Changing an image into a vectorClick to read

Making use of “Trace Bitmap”

If you want to use a picture/drawing/clipart from the internet, “Trace Bitmap” is the right tool.

  • The image chosen has to be active (you’ll see a frame around the pic).
  • Choose “Path” and then “Trace Bitmap” in the dropdown menu.
  • A new window opens and where you can choose the method of scanning. Standard choice is “Brightness cutoff” with threshold of 0.450. If you raise the number the image will get darker, if you lower it will take less color.
  • When happy with the image just hit “OK” to get the vector image.
  • Now just drag the new image off the original one and start editing.

Vector with nodes vs. original image


Adding text to your imageClick to read

Give your design a personal touch

A step to giving your work an individual touch is by adding some text. 

   This icon enables writing. Just click anywhere in your workspace and start writing.

Keep in mind not all fonts are good for laser/vinylcutting, especially those with very fine lines can be difficult to handle.

When using a laser cutter remember to connect all parts that otherwise would just fall out of your design (see image)


Text for vinylsticker vs. text for lasercutter
when cutting and removing the letters (leave holes where the letters are, e.g. when using as a sign with backlight)

Stacking OrderClick to read

What should be up front and what's in the background

In Menu bar Object

Stacking Order

If you have drawn objects that overlap each other, you can select an object and then click “Raise” or “Lower” under the “Object” menu to change the stacking order.


Align and DistributeClick to read

Putting things in places

In the dropdown menu "Object" you find the item "Align and Distribute"
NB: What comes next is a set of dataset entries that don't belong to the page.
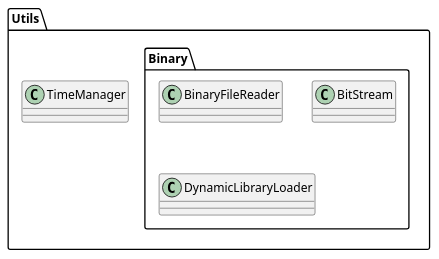
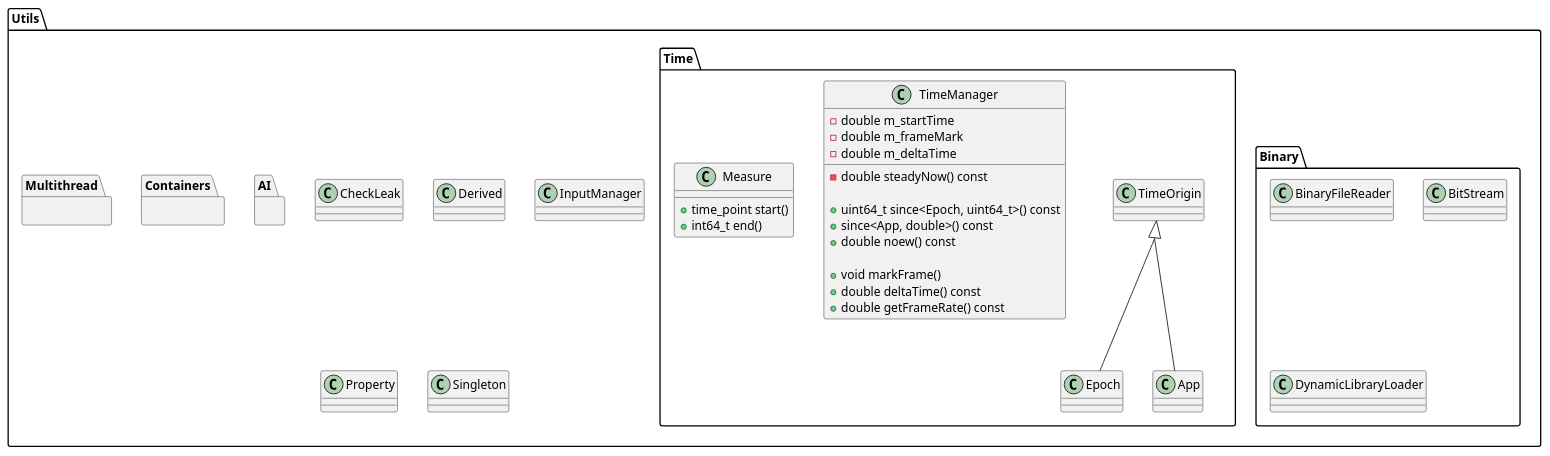
Before and after one commit to FulicaSystems/diagrams: the diagram in utils.puml, drawn with PlantUML.

```diff
--- a/utils.puml
+++ b/utils.puml
@@ -1,16 +1,57 @@
 @startuml Utils
 skinparam groupInheritance 2
 
 package Utils
 {
+    package AI {}
+
     package Binary
     {
         class BinaryFileReader
         class BitStream
         class DynamicLibraryLoader
     }
 
-    class TimeManager
+    package Containers {}
+    package Multithread {}
+
+    class CheckLeak
+    class Derived
+    class InputManager
+    class Property
+    class Singleton
+
+    package Time
+    {
+        class TimeOrigin
+        class Epoch
+        TimeOrigin <|-- Epoch
+        class App
+        TimeOrigin <|-- App
+
+        class TimeManager
+        {
+            - double m_startTime
+            - double m_frameMark
+            - double m_deltaTime
+
+            - double steadyNow() const
+
+            + uint64_t since<Epoch, uint64_t>() const
+            + since<App, double>() const
+            + double noew() const
+
+            + void markFrame()
+            + double deltaTime() const
+            + double getFrameRate() const
+        }
+
+        class Measure
+        {
+            + time_point start()
+            + int64_t end()
+        }
+    }
 }
 
 @enduml
```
It's used to arrange items in your worksheet.

This comes in handy when you want to put a text straight under a pic or arrange objects at the same bottom line.